What needs to be done:
Could you report every line from the entries that includes the word "modern"?

---+---

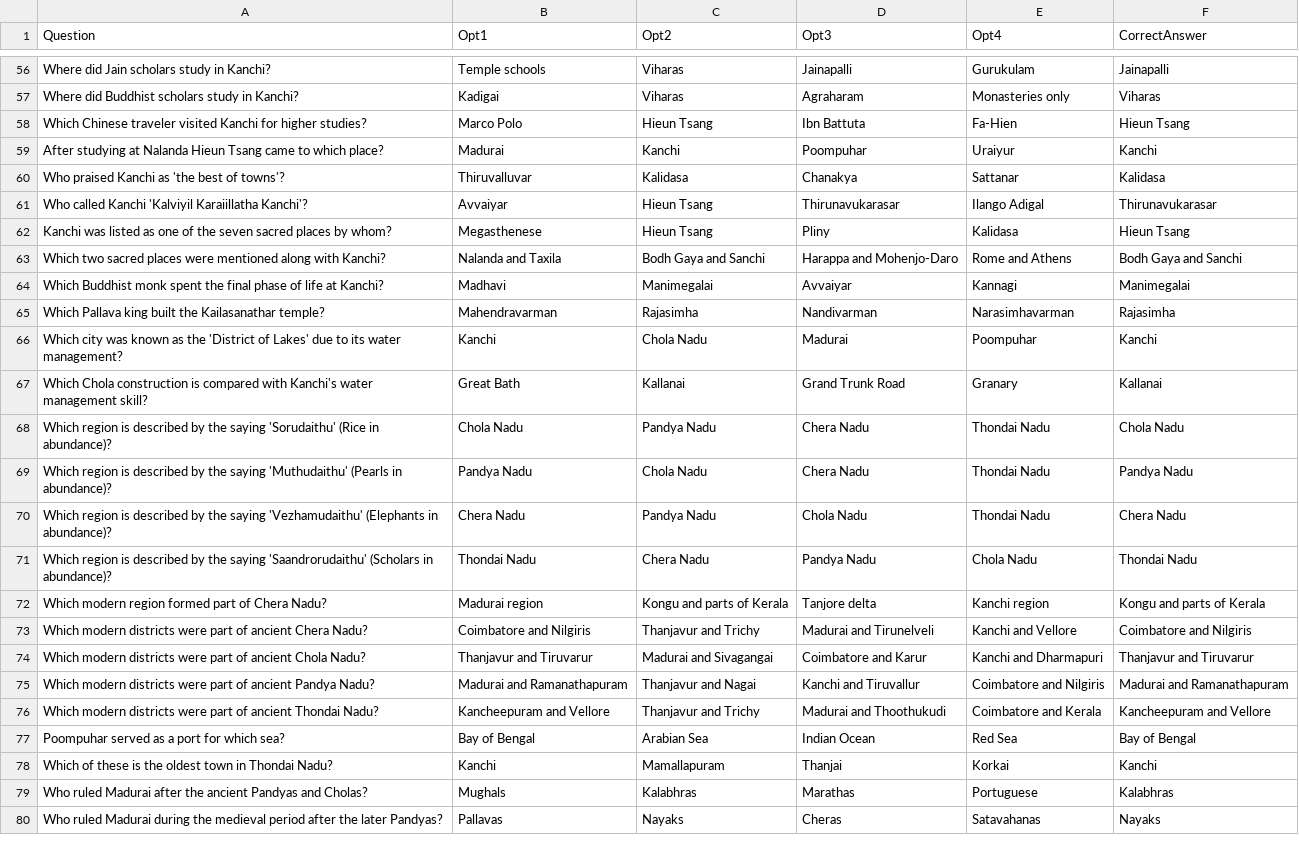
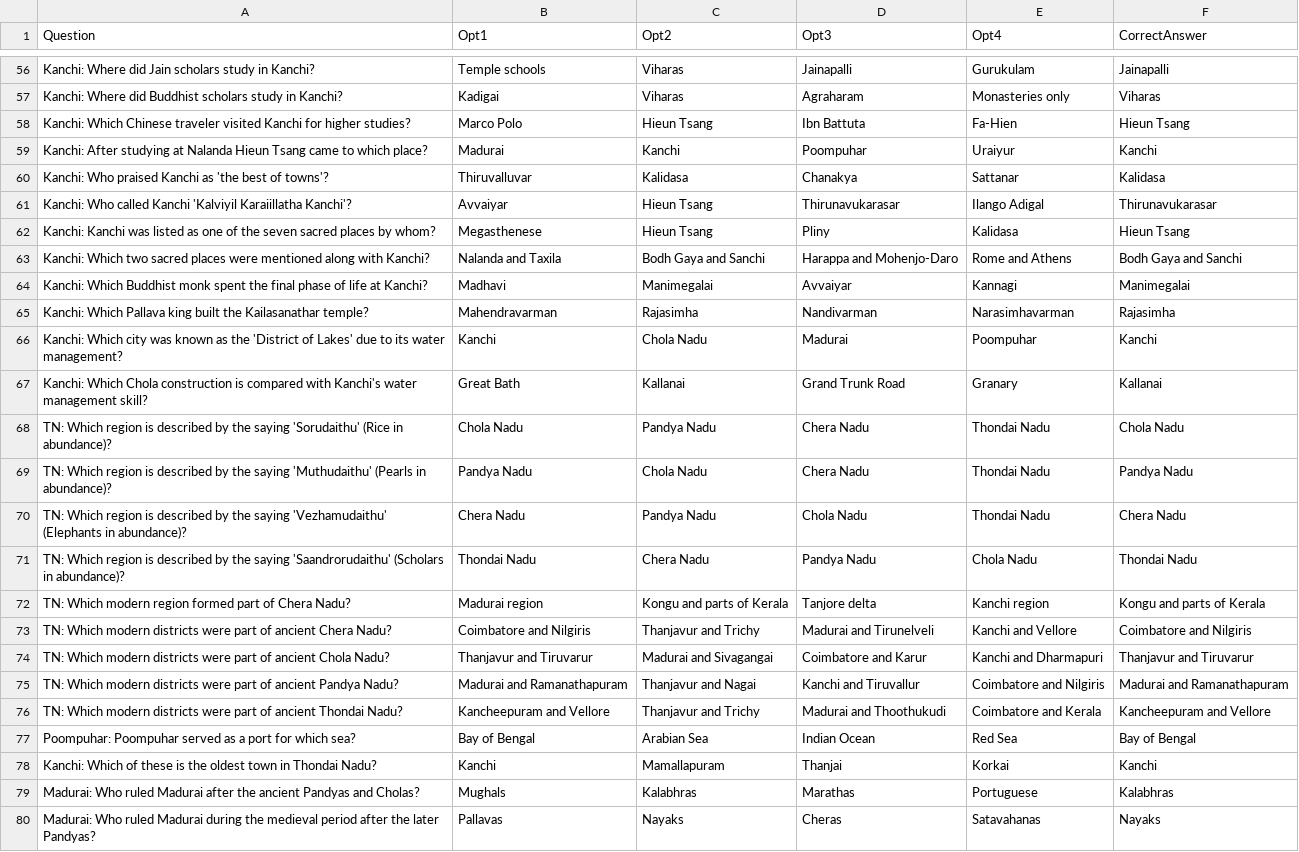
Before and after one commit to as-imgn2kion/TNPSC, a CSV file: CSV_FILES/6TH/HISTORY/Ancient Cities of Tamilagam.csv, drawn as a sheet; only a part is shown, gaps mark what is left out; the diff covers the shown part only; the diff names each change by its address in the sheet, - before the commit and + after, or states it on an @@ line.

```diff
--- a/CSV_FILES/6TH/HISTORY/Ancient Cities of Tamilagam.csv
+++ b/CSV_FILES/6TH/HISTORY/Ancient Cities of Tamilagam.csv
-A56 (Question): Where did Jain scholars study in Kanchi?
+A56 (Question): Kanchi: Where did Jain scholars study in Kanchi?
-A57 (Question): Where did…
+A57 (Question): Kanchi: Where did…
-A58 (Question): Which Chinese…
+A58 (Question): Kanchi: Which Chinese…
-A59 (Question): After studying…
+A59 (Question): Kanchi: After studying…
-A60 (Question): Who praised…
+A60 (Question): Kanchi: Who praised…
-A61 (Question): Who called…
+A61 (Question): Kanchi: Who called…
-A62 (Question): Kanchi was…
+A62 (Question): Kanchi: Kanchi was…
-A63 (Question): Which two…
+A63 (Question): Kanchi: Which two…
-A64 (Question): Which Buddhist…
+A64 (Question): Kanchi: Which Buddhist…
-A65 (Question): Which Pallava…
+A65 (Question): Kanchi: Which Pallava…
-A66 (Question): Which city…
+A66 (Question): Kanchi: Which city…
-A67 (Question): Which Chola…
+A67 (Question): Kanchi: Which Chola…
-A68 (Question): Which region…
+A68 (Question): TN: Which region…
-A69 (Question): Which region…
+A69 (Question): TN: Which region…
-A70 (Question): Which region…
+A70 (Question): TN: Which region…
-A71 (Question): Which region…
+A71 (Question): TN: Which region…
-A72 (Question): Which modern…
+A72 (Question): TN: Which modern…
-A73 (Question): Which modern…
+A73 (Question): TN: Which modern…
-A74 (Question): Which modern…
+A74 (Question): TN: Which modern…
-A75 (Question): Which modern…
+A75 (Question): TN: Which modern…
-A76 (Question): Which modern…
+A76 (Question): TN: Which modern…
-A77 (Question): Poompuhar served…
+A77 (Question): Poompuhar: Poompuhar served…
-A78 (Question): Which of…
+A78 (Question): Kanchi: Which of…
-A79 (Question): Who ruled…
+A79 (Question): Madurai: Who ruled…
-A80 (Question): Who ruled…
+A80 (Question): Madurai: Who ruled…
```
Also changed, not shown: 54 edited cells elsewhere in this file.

---+---

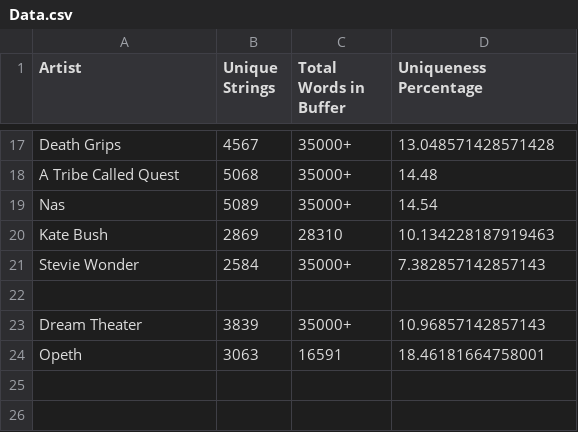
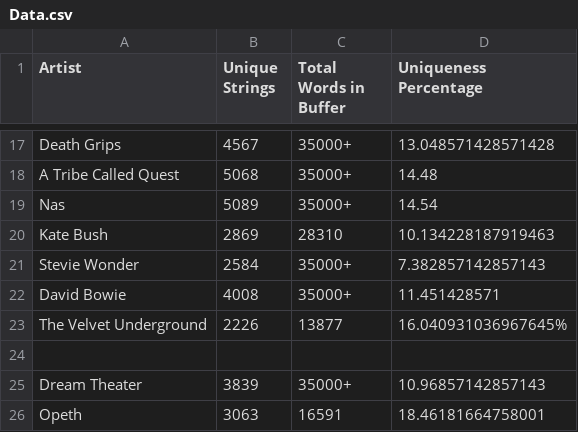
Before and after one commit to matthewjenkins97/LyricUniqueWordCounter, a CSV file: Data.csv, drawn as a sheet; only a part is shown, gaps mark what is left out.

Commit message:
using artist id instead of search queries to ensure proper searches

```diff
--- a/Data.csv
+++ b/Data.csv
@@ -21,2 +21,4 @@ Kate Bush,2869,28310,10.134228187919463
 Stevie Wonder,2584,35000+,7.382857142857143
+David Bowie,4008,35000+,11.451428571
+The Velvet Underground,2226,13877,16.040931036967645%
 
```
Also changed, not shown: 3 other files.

---+---

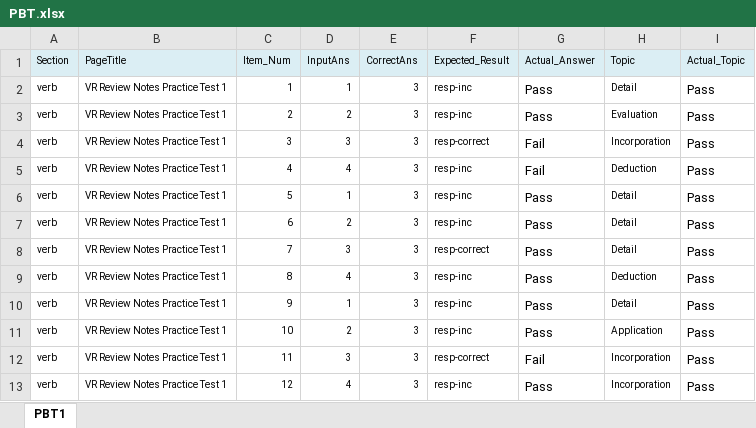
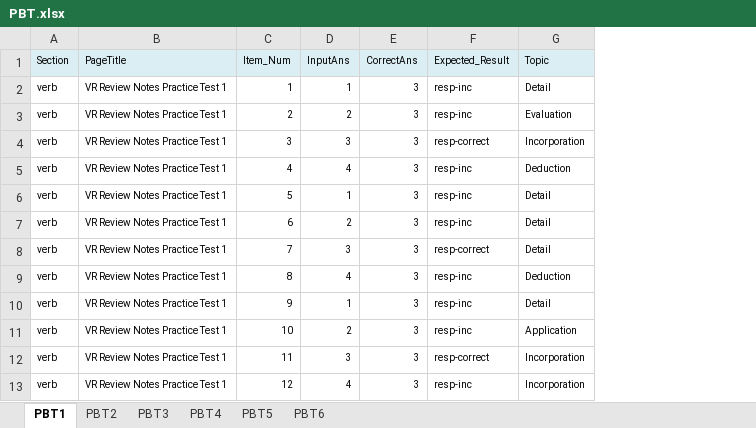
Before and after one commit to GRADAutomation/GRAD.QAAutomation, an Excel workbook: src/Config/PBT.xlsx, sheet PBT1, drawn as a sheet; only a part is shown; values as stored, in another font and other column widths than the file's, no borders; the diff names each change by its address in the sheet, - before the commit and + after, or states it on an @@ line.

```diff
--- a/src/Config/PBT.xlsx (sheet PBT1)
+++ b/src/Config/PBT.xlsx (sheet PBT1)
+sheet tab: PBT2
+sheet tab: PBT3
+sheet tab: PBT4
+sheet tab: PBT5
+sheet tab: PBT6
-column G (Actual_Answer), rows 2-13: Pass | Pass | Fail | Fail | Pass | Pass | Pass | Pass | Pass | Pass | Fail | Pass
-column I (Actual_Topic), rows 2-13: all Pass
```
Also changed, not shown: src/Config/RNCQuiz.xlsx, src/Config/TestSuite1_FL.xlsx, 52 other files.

---+---

Answer space:
-A72 (Question): Which modern…
+A72 (Question): TN: Which modern…
-A73 (Question): Which modern…
+A73 (Question): TN: Which modern…
-A74 (Question): Which modern…
+A74 (Question): TN: Which modern…
-A75 (Question): Which modern…
+A75 (Question): TN: Which modern…
-A76 (Question): Which modern…
+A76 (Question): TN: Which modern…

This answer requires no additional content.